Exercise directions: Below is a set of records; reproduce them exactly without their pictures.

(Stored entries)
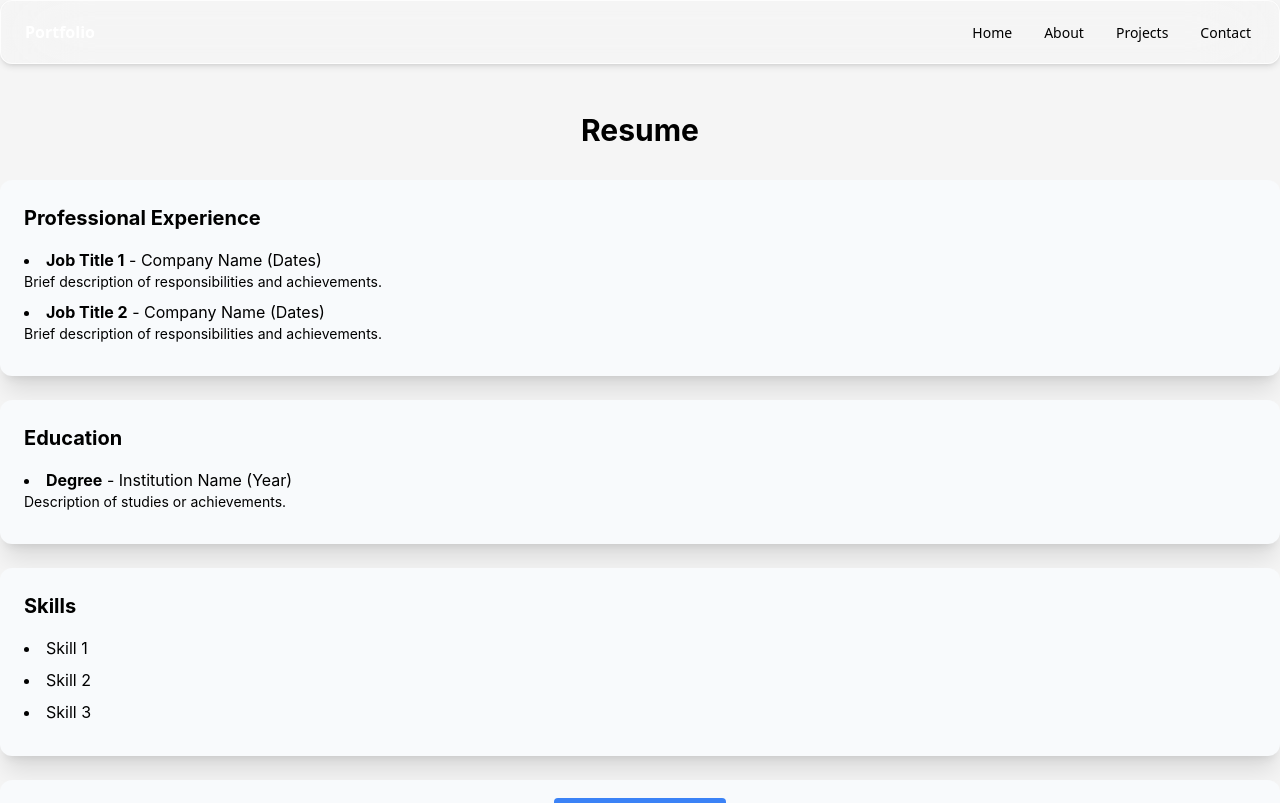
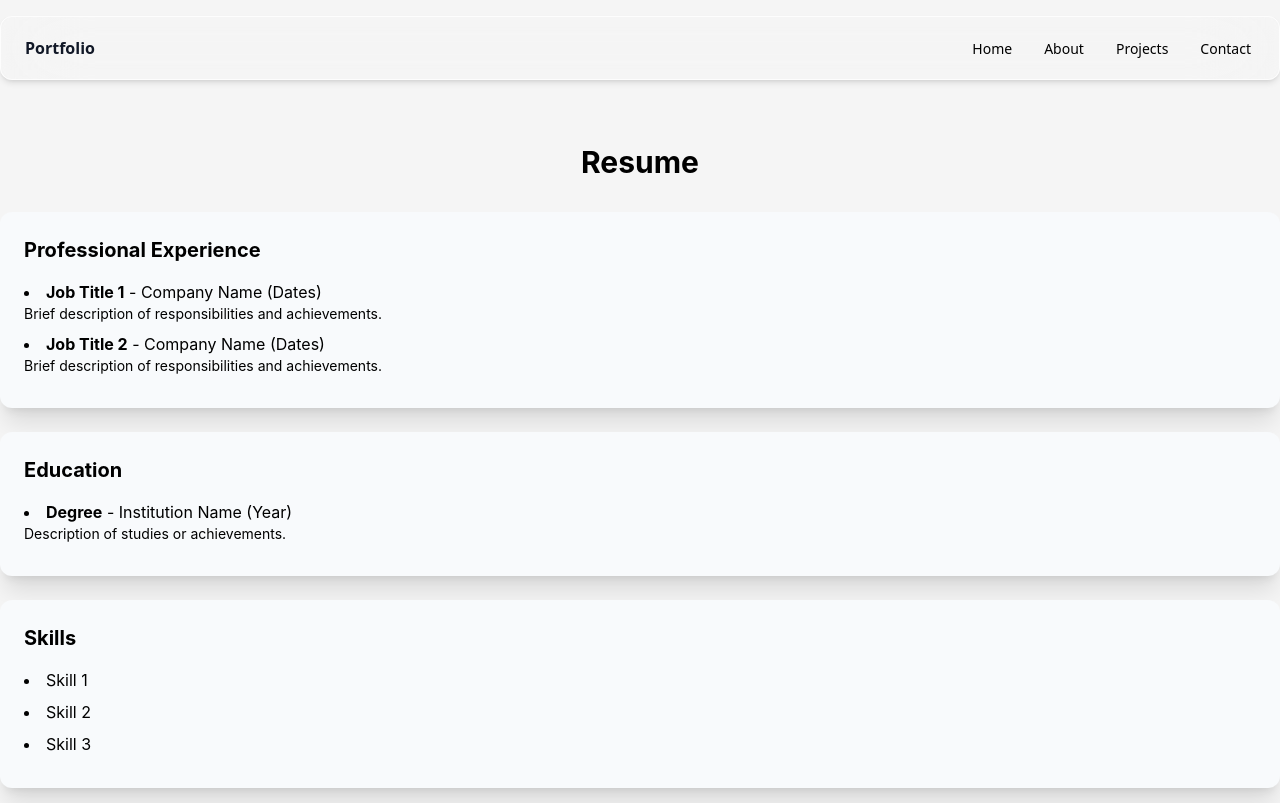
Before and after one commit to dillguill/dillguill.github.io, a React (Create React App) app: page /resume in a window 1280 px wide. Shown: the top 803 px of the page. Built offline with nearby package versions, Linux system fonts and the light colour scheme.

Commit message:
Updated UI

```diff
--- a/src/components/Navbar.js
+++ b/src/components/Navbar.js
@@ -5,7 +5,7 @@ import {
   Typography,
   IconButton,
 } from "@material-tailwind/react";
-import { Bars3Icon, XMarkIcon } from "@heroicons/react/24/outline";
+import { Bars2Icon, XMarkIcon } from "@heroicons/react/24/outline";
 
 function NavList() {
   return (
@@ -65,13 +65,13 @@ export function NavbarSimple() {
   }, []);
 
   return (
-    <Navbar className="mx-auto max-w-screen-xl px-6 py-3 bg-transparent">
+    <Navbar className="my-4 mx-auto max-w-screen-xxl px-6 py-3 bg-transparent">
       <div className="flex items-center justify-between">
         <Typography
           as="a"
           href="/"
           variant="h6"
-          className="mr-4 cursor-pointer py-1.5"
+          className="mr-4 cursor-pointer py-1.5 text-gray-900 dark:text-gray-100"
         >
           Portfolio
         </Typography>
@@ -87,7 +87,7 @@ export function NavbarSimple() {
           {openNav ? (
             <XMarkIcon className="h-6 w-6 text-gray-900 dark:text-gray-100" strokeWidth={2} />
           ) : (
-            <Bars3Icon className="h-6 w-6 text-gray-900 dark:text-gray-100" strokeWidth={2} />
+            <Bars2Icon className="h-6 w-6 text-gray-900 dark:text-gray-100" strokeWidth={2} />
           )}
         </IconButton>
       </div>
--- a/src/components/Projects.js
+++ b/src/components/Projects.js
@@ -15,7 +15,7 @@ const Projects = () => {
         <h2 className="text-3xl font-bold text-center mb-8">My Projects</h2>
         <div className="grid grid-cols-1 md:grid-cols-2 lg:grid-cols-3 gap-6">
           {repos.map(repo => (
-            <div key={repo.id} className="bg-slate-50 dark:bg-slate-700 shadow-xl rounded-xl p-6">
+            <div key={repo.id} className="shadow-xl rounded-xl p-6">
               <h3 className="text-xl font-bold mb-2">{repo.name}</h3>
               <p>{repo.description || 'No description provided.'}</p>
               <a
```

Response for this exercise:
Before and after one commit to dillguill/dillguill.github.io, a React (Create React App) app: page /resume in a window 1280 px wide. Shown: the top 803 px of the page. Built offline with nearby package versions, Linux system fonts and the light colour scheme.

Commit message:
Updated UI

```diff
--- a/src/components/Navbar.js
+++ b/src/components/Navbar.js
@@ -5,7 +5,7 @@ import {
   Typography,
   IconButton,
 } from "@material-tailwind/react";
-import { Bars3Icon, XMarkIcon } from "@heroicons/react/24/outline";
+import { Bars2Icon, XMarkIcon } from "@heroicons/react/24/outline";
 
 function NavList() {
   return (
@@ -65,13 +65,13 @@ export function NavbarSimple() {
   }, []);
 
   return (
-    <Navbar className="mx-auto max-w-screen-xl px-6 py-3 bg-transparent">
+    <Navbar className="my-4 mx-auto max-w-screen-xxl px-6 py-3 bg-transparent">
       <div className="flex items-center justify-between">
         <Typography
           as="a"
           href="/"
           variant="h6"
-          className="mr-4 cursor-pointer py-1.5"
+          className="mr-4 cursor-pointer py-1.5 text-gray-900 dark:text-gray-100"
         >
           Portfolio
         </Typography>
@@ -87,7 +87,7 @@ export function NavbarSimple() {
           {openNav ? (
             <XMarkIcon className="h-6 w-6 text-gray-900 dark:text-gray-100" strokeWidth={2} />
           ) : (
-            <Bars3Icon className="h-6 w-6 text-gray-900 dark:text-gray-100" strokeWidth={2} />
+            <Bars2Icon className="h-6 w-6 text-gray-900 dark:text-gray-100" strokeWidth={2} />
           )}
         </IconButton>
       </div>
--- a/src/components/Projects.js
+++ b/src/components/Projects.js
@@ -15,7 +15,7 @@ const Projects = () => {
         <h2 className="text-3xl font-bold text-center mb-8">My Projects</h2>
         <div className="grid grid-cols-1 md:grid-cols-2 lg:grid-cols-3 gap-6">
           {repos.map(repo => (
-            <div key={repo.id} className="bg-slate-50 dark:bg-slate-700 shadow-xl rounded-xl p-6">
+            <div key={repo.id} className="shadow-xl rounded-xl p-6">
               <h3 className="text-xl font-bold mb-2">{repo.name}</h3>
               <p>{repo.description || 'No description provided.'}</p>
               <a
```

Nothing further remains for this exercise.